5

I am a male and I get a hole in the crotch of my jeans all the time. It happens in about 6-12 months of owning the jeans. It always happens in the same spot. I have tried many different brands now and it happens to all of them. What is causing this? What can I do to prevent it? How do I fix it if it already has holes?

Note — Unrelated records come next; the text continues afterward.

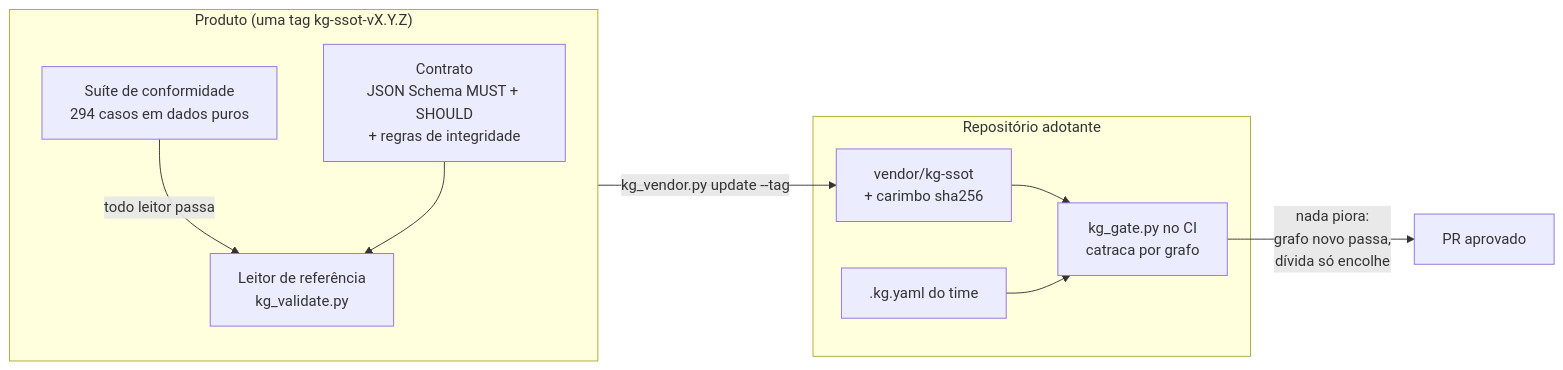
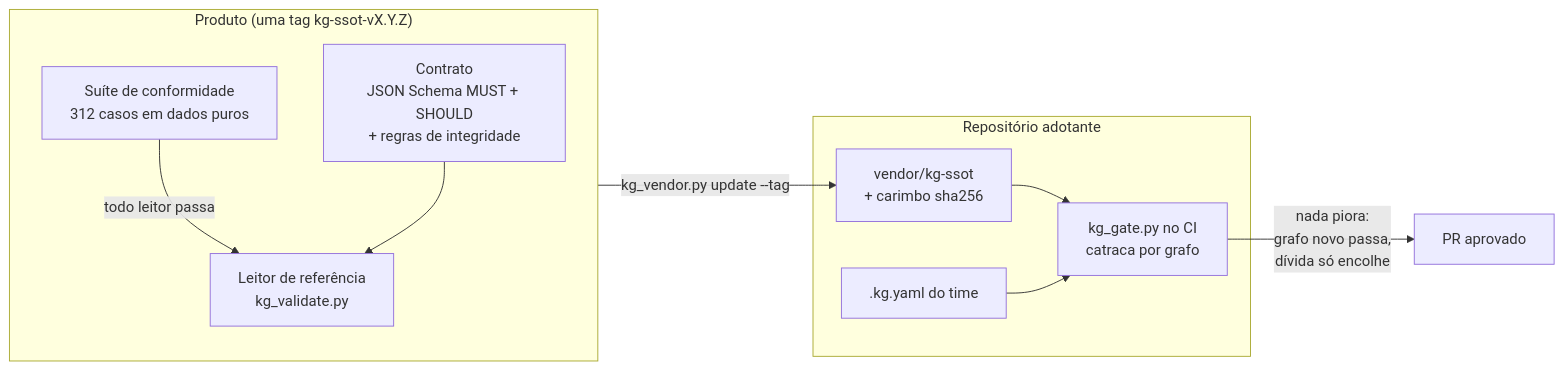
The diagram in README.md (marciocar/kg-ssot), drawn with Mermaid before and after one commit. The commit also changed other lines of this file and 41 other files, not shown here.

````diff
--- a/README.md
+++ b/README.md
@@ -90,19 +90,19 @@
 ```mermaid
 flowchart LR
   subgraph produto["Produto (uma tag kg-ssot-vX.Y.Z)"]
     C["Contrato<br/>JSON Schema MUST + SHOULD<br/>+ regras de integridade"]
-    S["Suíte de conformidade<br/>294 casos em dados puros"]
+    S["Suíte de conformidade<br/>312 casos em dados puros"]
     R["Leitor de referência<br/>kg_validate.py"]
     S -- "todo leitor passa" --> R
     C --> R
   end
   subgraph adotante["Repositório adotante"]
     V["vendor/kg-ssot<br/>+ carimbo sha256"]
     G["kg_gate.py no CI<br/>catraca por grafo"]
     K[".kg.yaml do time"]
     V --> G
     K --> G
   end
   produto -- "kg_vendor.py update --tag" --> V
   G -- "nada piora:<br/>grafo novo passa,<br/>dívida só encolhe" --> PR["PR aprovado"]
 ```
````
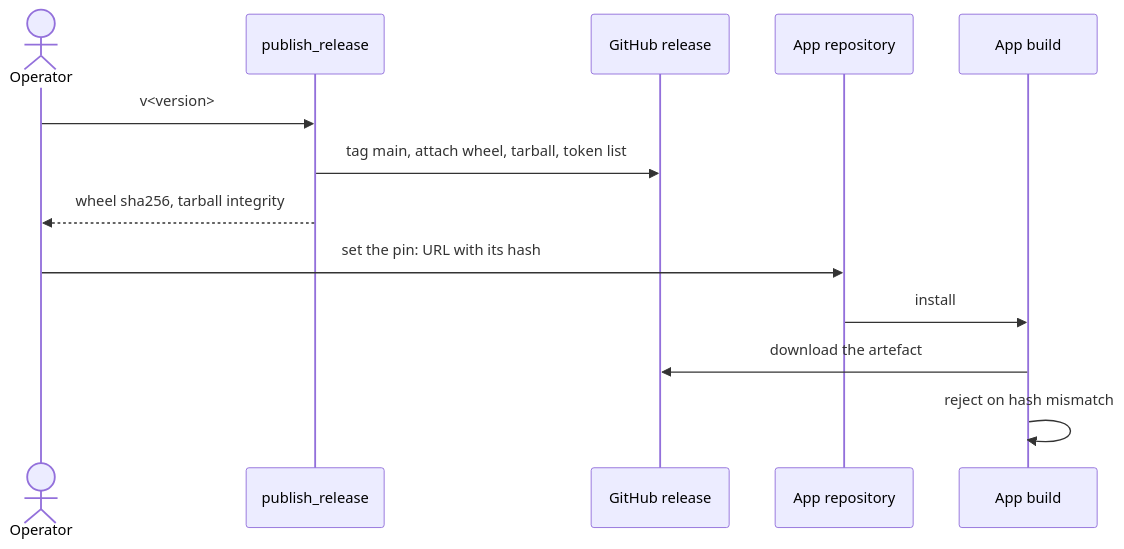
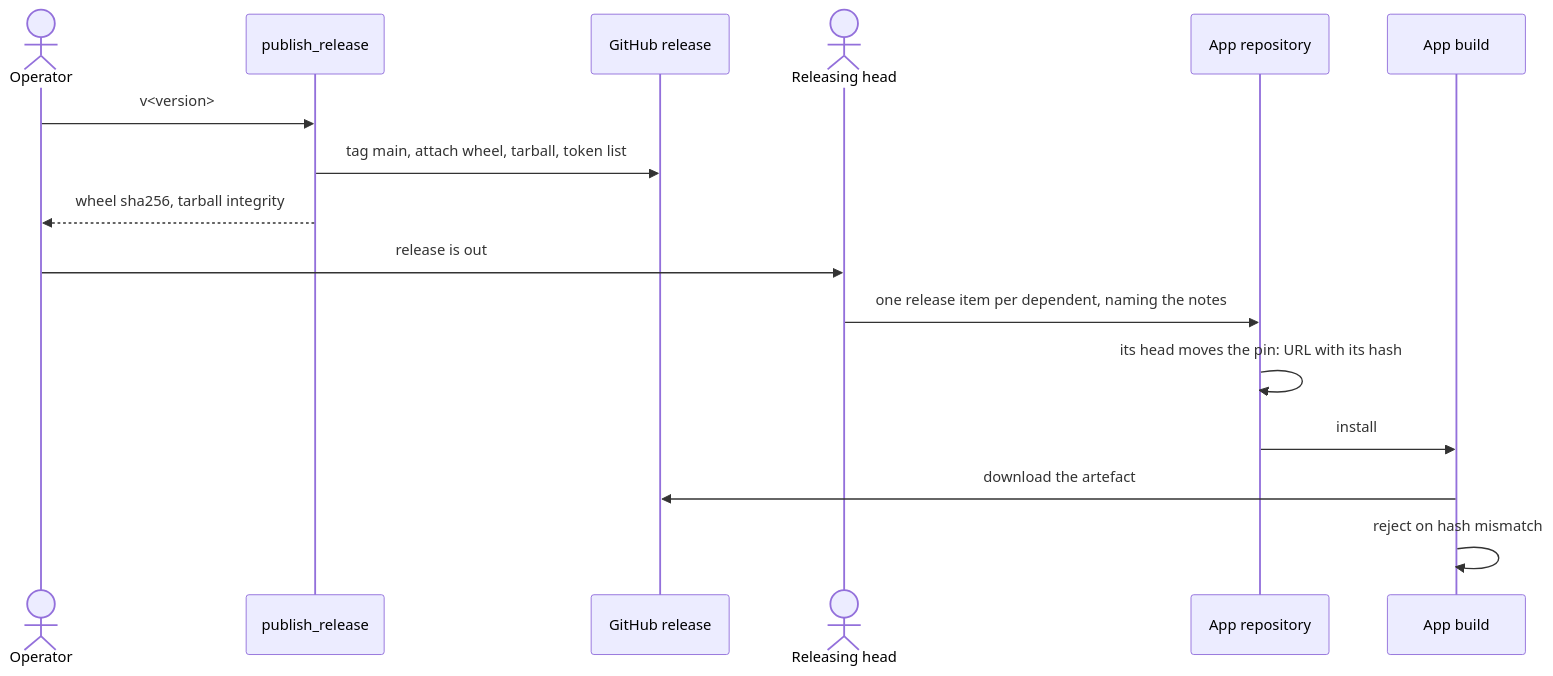
Before and after one commit to overnightworks/appkit: the third of 3 diagrams in docs/ARCHITECTURE.md, drawn with Mermaid. The commit also changed other lines of this file and 2 other files, not shown here.

First line of the commit message:
The architecture overview names each owner and reason truly

````diff
--- a/docs/ARCHITECTURE.md
+++ b/docs/ARCHITECTURE.md
@@ -60,15 +62,18 @@
 ```mermaid
 sequenceDiagram
   actor Op as Operator
   participant Pub as publish_release
   participant GH as GitHub release
+  actor Head as Releasing head
   participant App as App repository
   participant Build as App build
   Op->>Pub: v<version>
   Pub->>GH: tag main, attach wheel, tarball, token list
   Pub-->>Op: wheel sha256, tarball integrity
-  Op->>App: set the pin: URL with its hash
+  Op->>Head: release is out
+  Head->>App: one release item per dependent, naming the notes
+  App->>App: its head moves the pin: URL with its hash
   App->>Build: install
   Build->>GH: download the artefact
   Build->>Build: reject on hash mismatch
 ```
````
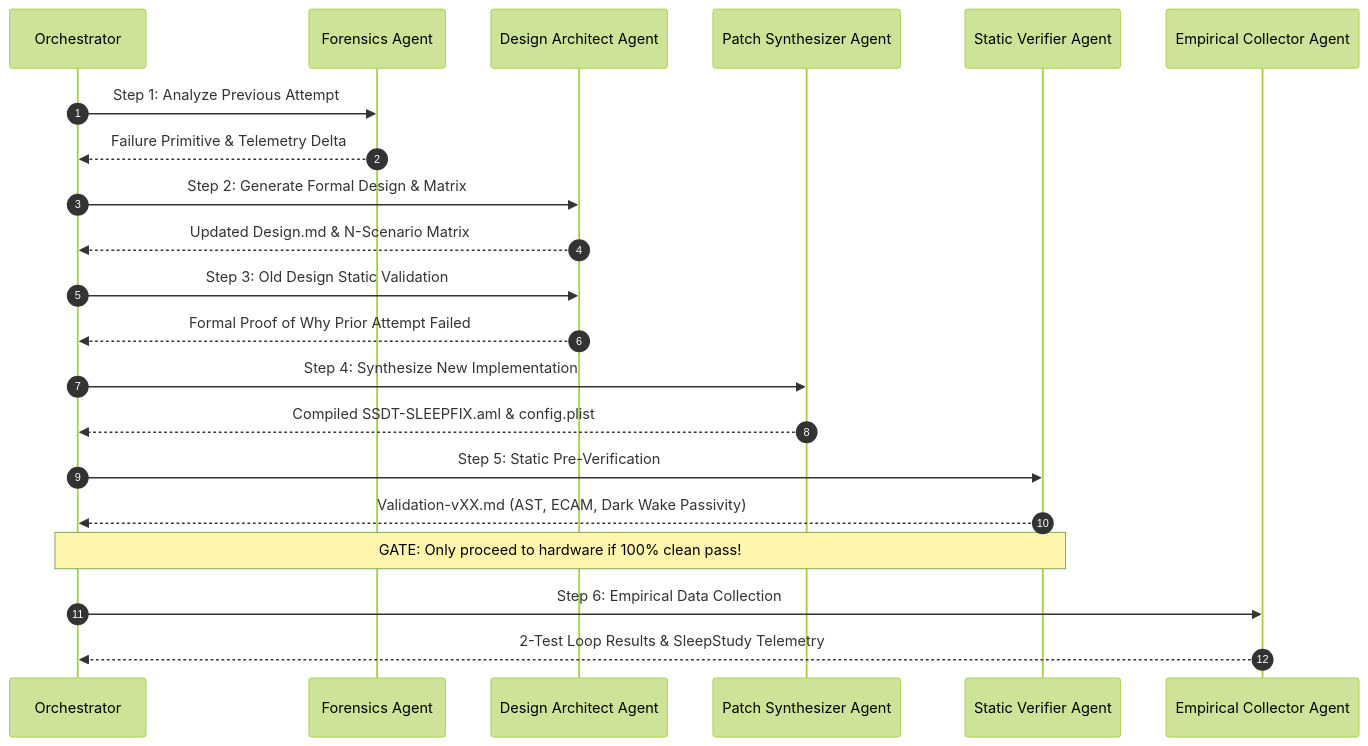
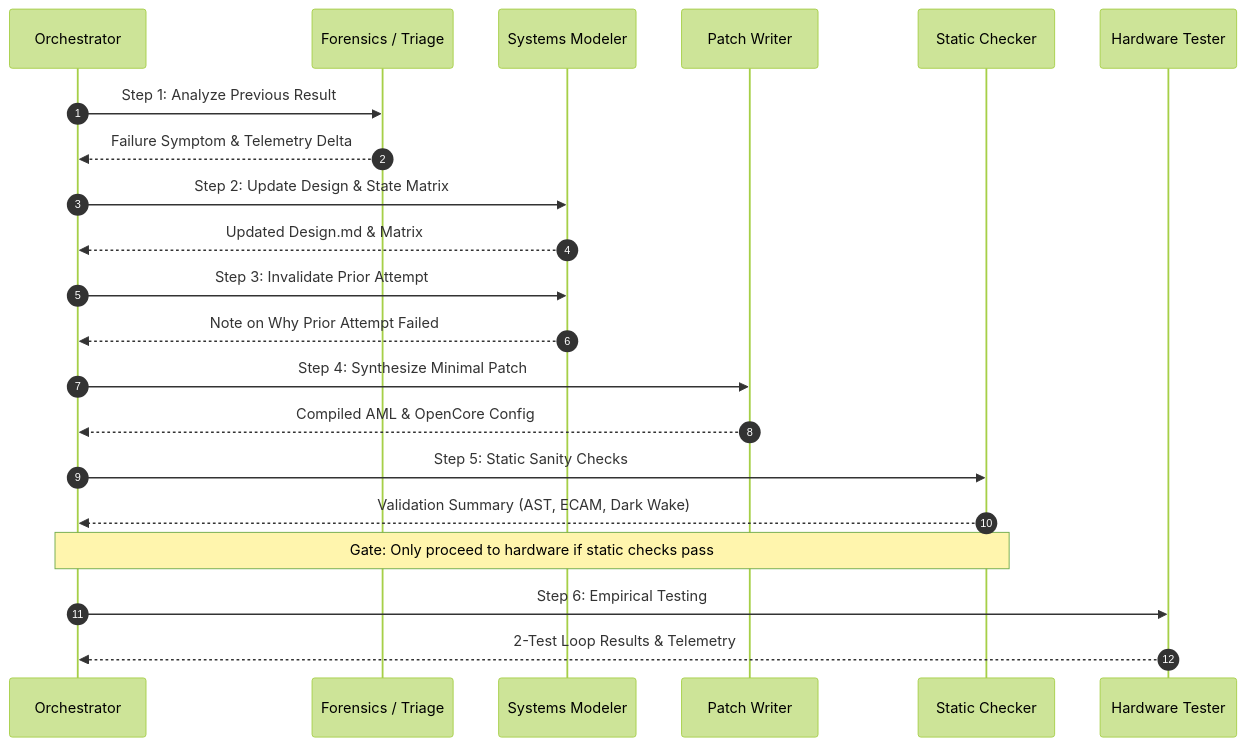
Before and after one commit to datacompboy/xmg_deep_sleep: the second of 2 diagrams in skill/modern-standby-orchestrator/SKILL.md, drawn with Mermaid (forest theme). The commit also changed other lines of this file and 8 other files, not shown here.

````diff
--- a/skill/modern-standby-orchestrator/SKILL.md
+++ b/skill/modern-standby-orchestrator/SKILL.md
@@ -90,24 +89,24 @@
 ```mermaid
 sequenceDiagram
     autonumber
     participant Orch as Orchestrator
-    participant Forensics as Forensics Agent
-    participant Arch as Design Architect Agent
-    participant Synth as Patch Synthesizer Agent
-    participant Verifier as Static Verifier Agent
-    participant Collector as Empirical Collector Agent
+    participant Forensics as Forensics / Triage
+    participant Arch as Systems Modeler
+    participant Synth as Patch Writer
+    participant Verifier as Static Checker
+    participant Collector as Hardware Tester
 
-    Orch->>Forensics: Step 1: Analyze Previous Attempt
-    Forensics-->>Orch: Failure Primitive & Telemetry Delta
-    Orch->>Arch: Step 2: Generate Formal Design & Matrix
-    Arch-->>Orch: Updated Design.md & N-Scenario Matrix
-    Orch->>Arch: Step 3: Old Design Static Validation
-    Arch-->>Orch: Formal Proof of Why Prior Attempt Failed
-    Orch->>Synth: Step 4: Synthesize New Implementation
-    Synth-->>Orch: Compiled SSDT-SLEEPFIX.aml & config.plist
-    Orch->>Verifier: Step 5: Static Pre-Verification
-    Verifier-->>Orch: Validation-vXX.md (AST, ECAM, Dark Wake Passivity)
-    Note over Orch,Verifier: GATE: Only proceed to hardware if 100% clean pass!
-    Orch->>Collector: Step 6: Empirical Data Collection
-    Collector-->>Orch: 2-Test Loop Results & SleepStudy Telemetry
+    Orch->>Forensics: Step 1: Analyze Previous Result
+    Forensics-->>Orch: Failure Symptom & Telemetry Delta
+    Orch->>Arch: Step 2: Update Design & State Matrix
+    Arch-->>Orch: Updated Design.md & Matrix
+    Orch->>Arch: Step 3: Invalidate Prior Attempt
+    Arch-->>Orch: Note on Why Prior Attempt Failed
+    Orch->>Synth: Step 4: Synthesize Minimal Patch
+    Synth-->>Orch: Compiled AML & OpenCore Config
+    Orch->>Verifier: Step 5: Static Sanity Checks
+    Verifier-->>Orch: Validation Summary (AST, ECAM, Dark Wake)
+    Note over Orch,Verifier: Gate: Only proceed to hardware if static checks pass
+    Orch->>Collector: Step 6: Empirical Testing
+    Collector-->>Orch: 2-Test Loop Results & Telemetry
 ```
````
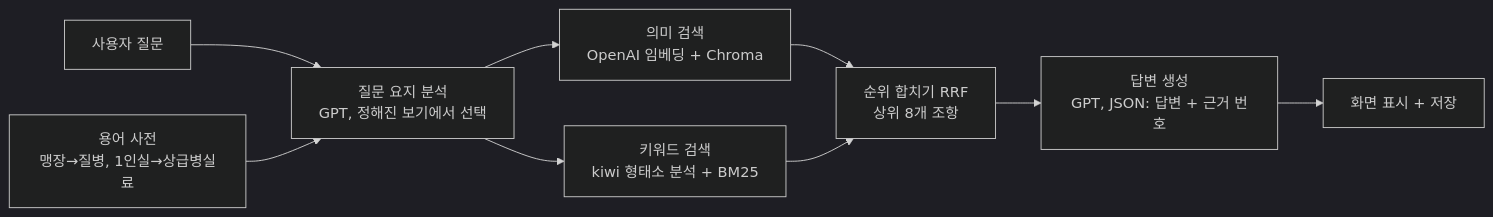
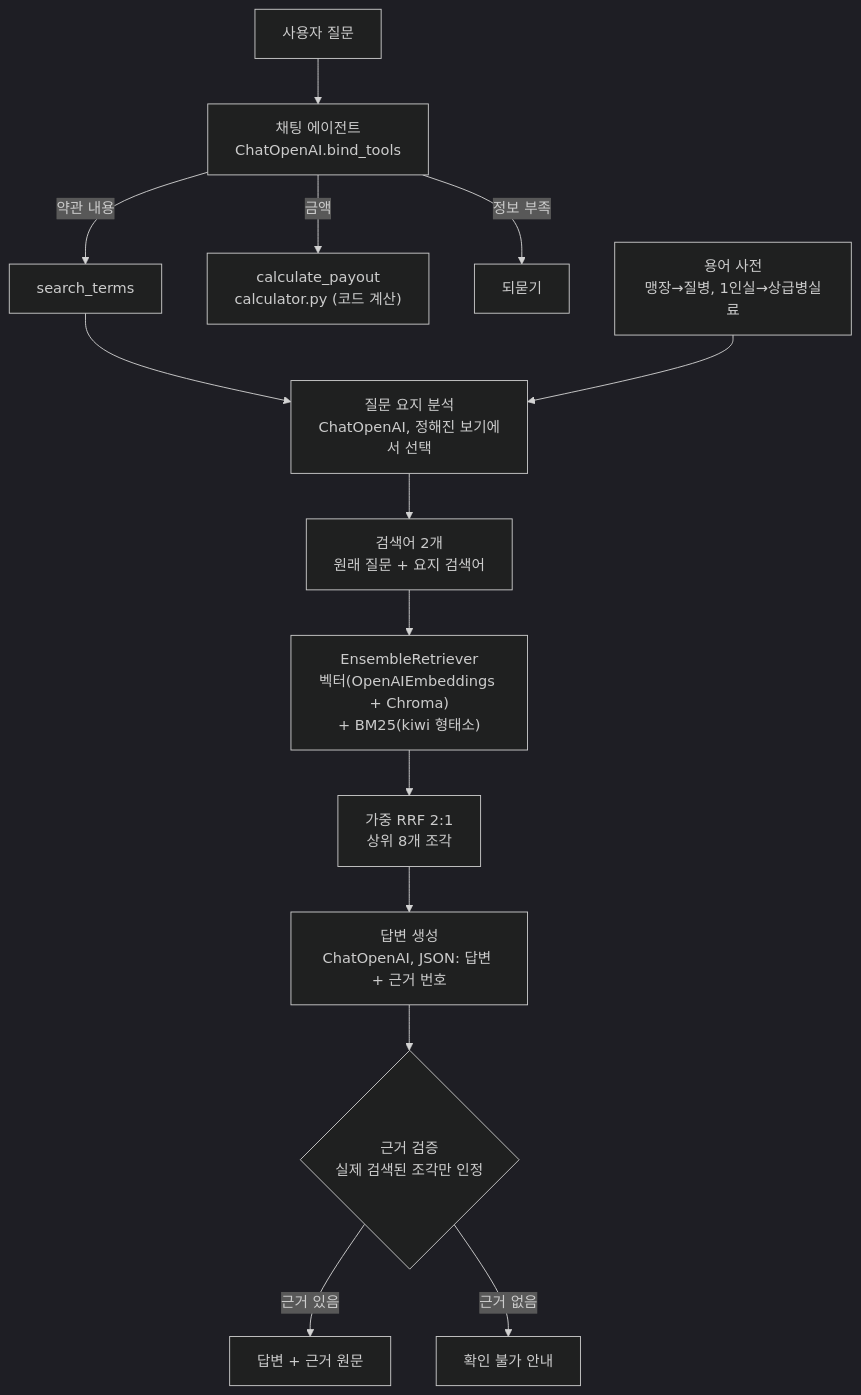
Before and after one commit to gpdbs9409/boheom-mate: the diagram in README.md, drawn with Mermaid (dark theme). The commit also changed other lines of this file and 15 other files, not shown here.

First line of the commit message:
LangChain 전환: EnsembleRetriever 하이브리드 검색, ChatOpenAI·bind_tools·OpenAIEmbeddings (E7~E9)

````diff
--- a/README.md
+++ b/README.md
@@ -45,11 +49,17 @@
 ```mermaid
-flowchart LR
-    Q[사용자 질문] --> A[질문 요지 분석<br/>GPT, 정해진 보기에서 선택]
-    G[용어 사전<br/>맹장→질병, 1인실→상급병실료] --> A
-    A --> V[의미 검색<br/>OpenAI 임베딩 + Chroma]
-    A --> K[키워드 검색<br/>kiwi 형태소 분석 + BM25]
-    V --> R[순위 합치기 RRF<br/>상위 8개 조항]
-    K --> R
-    R --> L[답변 생성<br/>GPT, JSON: 답변 + 근거 번호]
-    L --> S[화면 표시 + 저장]
+flowchart TD
+    Q[사용자 질문] --> AG["채팅 에이전트<br/>ChatOpenAI.bind_tools"]
+    AG -->|약관 내용| S[search_terms]
+    AG -->|금액| C["calculate_payout<br/>calculator.py (코드 계산)"]
+    AG -->|정보 부족| ASK[되묻기]
+
+    S --> AN["질문 요지 분석<br/>ChatOpenAI, 정해진 보기에서 선택"]
+    G["용어 사전<br/>맹장→질병, 1인실→상급병실료"] --> AN
+    AN --> QS["검색어 2개<br/>원래 질문 + 요지 검색어"]
+    QS --> E["EnsembleRetriever<br/>벡터(OpenAIEmbeddings + Chroma)<br/>+ BM25(kiwi 형태소)"]
+    E --> R["가중 RRF 2:1<br/>상위 8개 조각"]
+    R --> L["답변 생성<br/>ChatOpenAI, JSON: 답변 + 근거 번호"]
+    L --> V{"근거 검증<br/>실제 검색된 조각만 인정"}
+    V -->|근거 있음| OUT[답변 + 근거 원문]
+    V -->|근거 없음| NF[확인 불가 안내]
 ```
````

  • What kind of 'hole'? Is the fabric totally gone on that spot, or is there a seam that doesn't hold two pieces of fabric together? Or both? – Ji Ugug Dec 14 '16 at 20:22
  • A hole in the fabric next to a seam. It is not the actual seam splitting – anton2g Dec 14 '16 at 20:27
  • 1
    Welcome! I've edited your title slightly to focus on your question and getting a solution to your problem. I'm not sure if this is on topic as it's not really about crafts, more about standard wear and tear on clothing. – Catija Dec 14 '16 at 21:07
  • 1
    Do you ride a bicycle? If so, that might do the damage. Changing to a recumbent bike did take away the source of damage for me and my jeans have not suffered in the crotch section anymore. Less dramatic might be changing the seat to one that is kinder to the jeans. – Willeke Dec 22 '16 at 17:50
  • 1
    Is it one hole, or two symmetrical holes? A lot of people get holes in their jeans where their thighs rub together. – EmRoBeau Dec 28 '16 at 17:46
2

It's likely caused by the friction of your inner thighs rubbing together causing the material to wear in that spot quicker (especially because there are a few seams right there).

This can also be exacerbated by wearing pants that are too tight so that it's relatively tight around the upper leg or ones you shrunk by washing in hot water and running them in a dryer. If you're going to dry them you should wash them in cold water and dry them on low to minimize shrinkage. I have shrunk great jeans before and had to get rid of them because I made them too small. Finding a different pant cut may alleviate this, however, this will probably happen to any jean if you wear and wash them too much so if you can have more pairs of jeans and wash them a bit less they'll probably last a little longer, but it's pretty much always going to happen eventually.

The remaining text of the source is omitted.